Task » Your answer must consist of every line from the data below that includes the word "assets".

-------- Supplied material

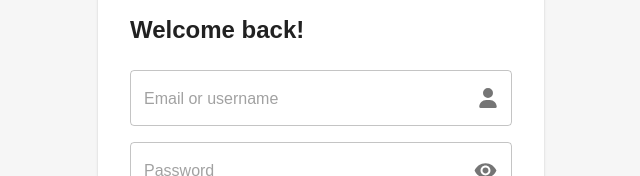
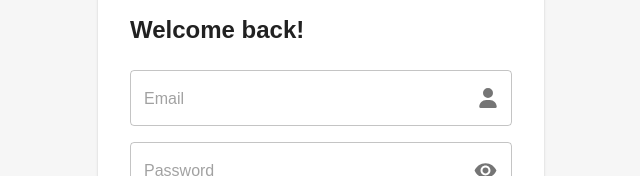
Before and after one commit to dianetc/kleesia, a Next.js app: page /login in a window 1280 px wide. Shown: the part 234-410 px from the top of the page, without its empty margins (319-959 px from the left). Built offline with nearby package versions, Linux system fonts and the light colour scheme.

Commit message:
-change log-out svg file name to make it render -removed username as an option for logging in

```diff
--- a/src/app/(auth)/login/page.jsx
+++ b/src/app/(auth)/login/page.jsx
@@ -106,7 +106,7 @@ let Login = () => {
               <OutlinedInput
                 id="email"
                 onChange={handleChange}
-                placeholder="Email or username"
+                placeholder="Email"
                 type="varchar"
                 endAdornment={
                   <InputAdornment position="end">
```
Also changed, not shown: public/icons/log-out.svg (renamed from public/icons/Log-out.svg).
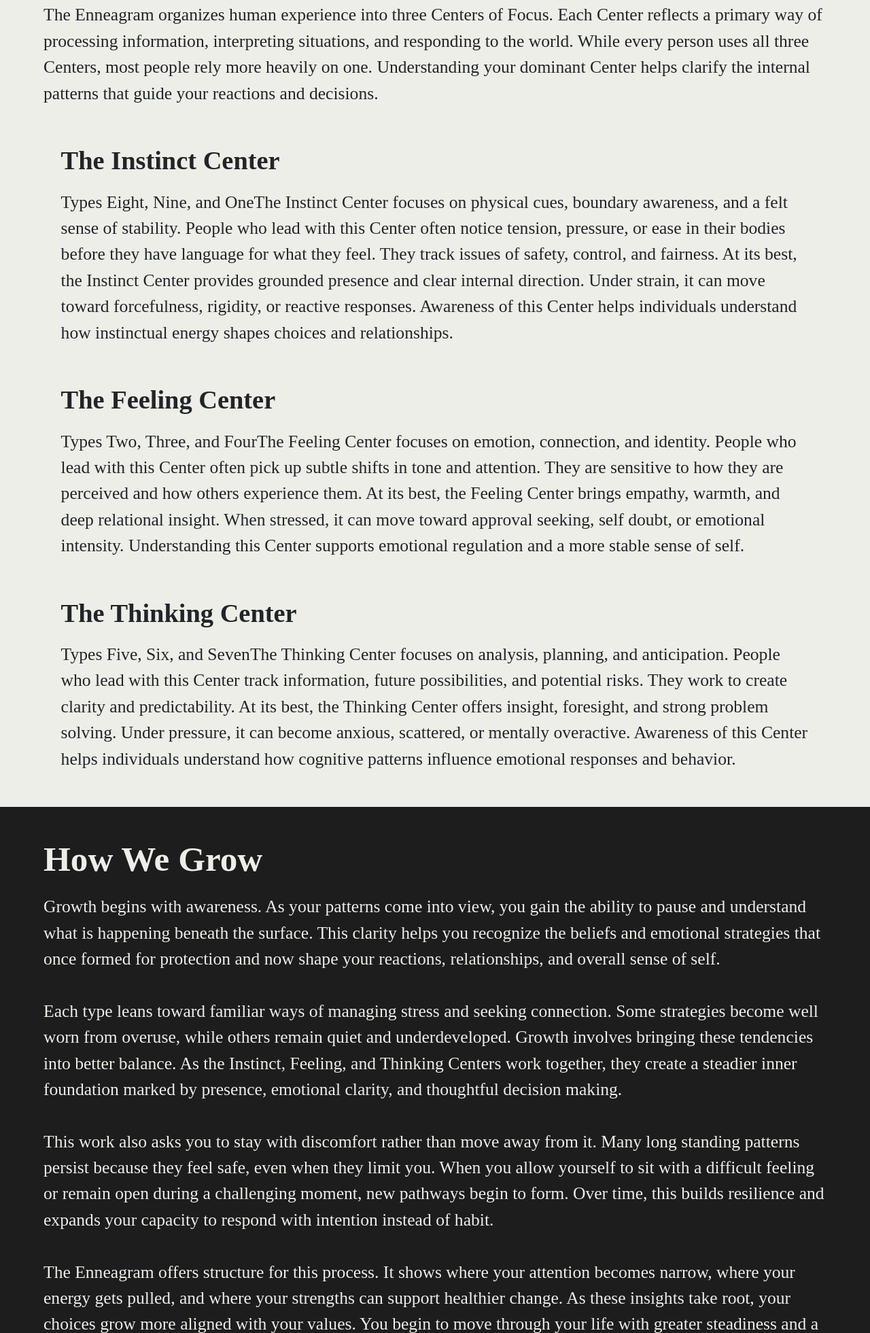
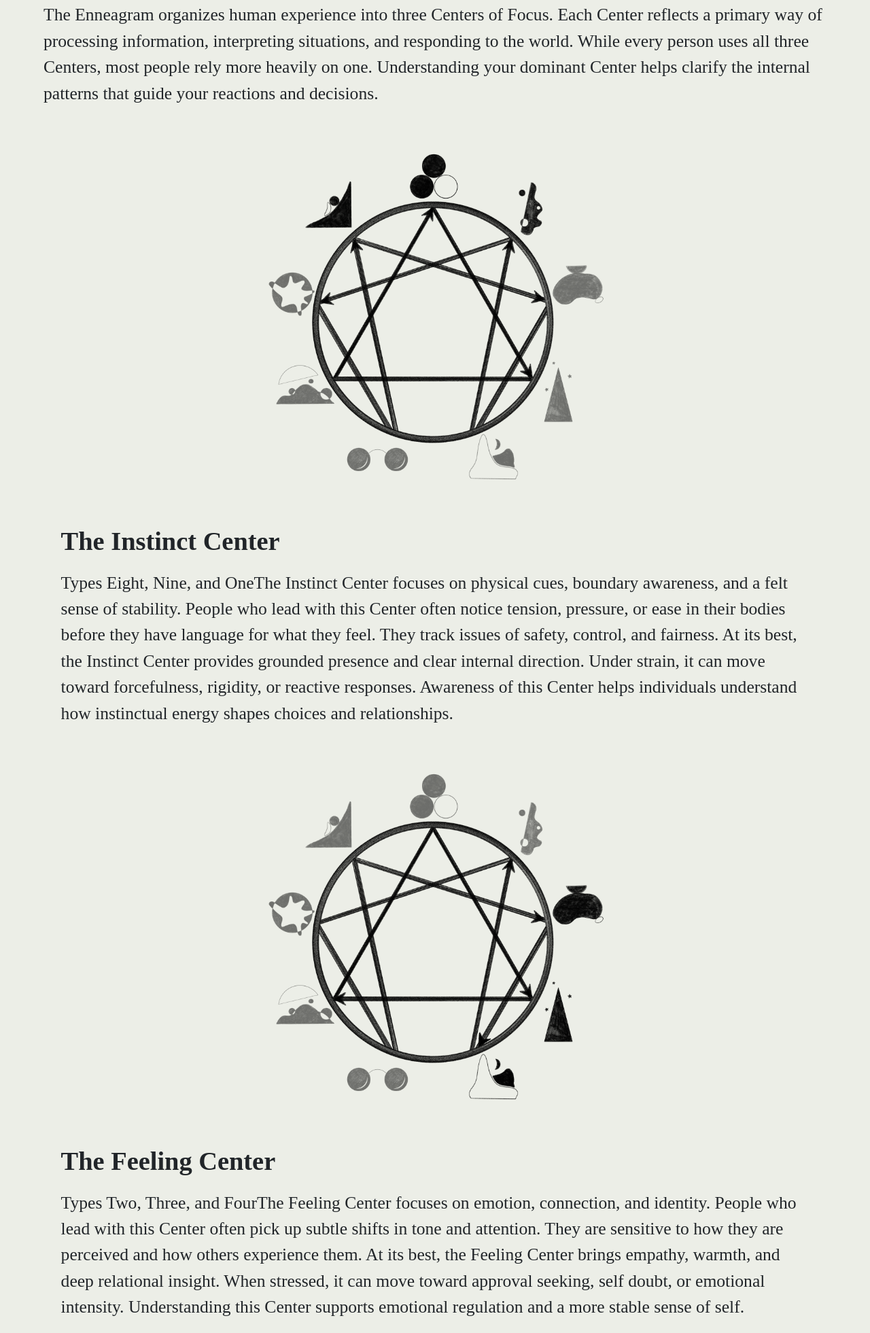
Before and after one commit to lelizaw/enneaStudio, a plain HTML site: page overview.html in a window 1280 px wide. Shown: the part 6635-8596 px from the top of the page at 68% size. Drawn offline with nearby package versions, Linux system fonts and the light colour scheme; no server answers.

Commit message:
12/6/25 11:11 triads

```diff
--- a/overview.html
+++ b/overview.html
@@ -37,23 +37,24 @@
             color: #eceee7;
 
         }
+
         .darkOverLink:hover {
             text-decoration: none;
             color: rgb(145, 145, 145);
 
         }
+
         .lightOverLink {
             text-decoration: none;
-    color: rgb(33,37,41);
+            color: rgb(33, 37, 41);
 
         }
+
         .lightOverLink:hover {
             text-decoration: none;
             color: rgb(145, 145, 145);
 
         }
-
-
     </style>
 
 
@@ -420,6 +421,14 @@
                         your dominant Center helps clarify the internal patterns that guide your reactions and
                         decisions.
                     </div>
+                    <br><br>
+                    <div class="row">
+                        <div class="col-lg-12">
+                            <a href="types.html">
+                                <div class="homeTypePic"><img class="homeTypePicImg" src="assets/triads/gut.png"></div>
+                            </a>
+                        </div>
+                    </div>
 
                     <div class="sectionSubHeading">
                         The Instinct Center
@@ -434,6 +443,18 @@
                         choices and relationships.
 
                     </div>
+
+                    <br><br>
+                    <div class="row">
+                        <div class="col-lg-12">
+                            <a href="types.html">
+                                <div class="homeTypePic"><img class="homeTypePicImg" src="assets/triads/heart.png">
+                                </div>
+                            </a>
+                        </div>
+                    </div>
+
+
                     <div class="sectionSubHeading">
                         The Feeling Center
                     </div>
@@ -446,6 +467,16 @@
                         emotional regulation and a more stable sense of self.
 
                     </div>
+
+                    <br><br>
+                    <div class="row">
+                        <div class="col-lg-12">
+                            <a href="types.html">
+                                <div class="homeTypePic"><img class="homeTypePicImg" src="assets/triads/head.png"></div>
+                            </a>
+                        </div>
+                    </div>
+
                     <div class="sectionSubHeading">
                         The Thinking Center
                     </div>
```
Also changed, not shown: assets/triads/gut.png (added), assets/triads/head.png (added), assets/triads/heart.png (added). Lines whose indentation alone changed are shown as unchanged.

----------------

Your response »
+                                <div class="homeTypePic"><img class="homeTypePicImg" src="assets/triads/gut.png"></div>
+                                <div class="homeTypePic"><img class="homeTypePicImg" src="assets/triads/heart.png">
+                                <div class="homeTypePic"><img class="homeTypePicImg" src="assets/triads/head.png"></div>
Also changed, not shown: assets/triads/gut.png (added), assets/triads/head.png (added), assets/triads/heart.png (added). Lines whose indentation alone changed are shown as unchanged.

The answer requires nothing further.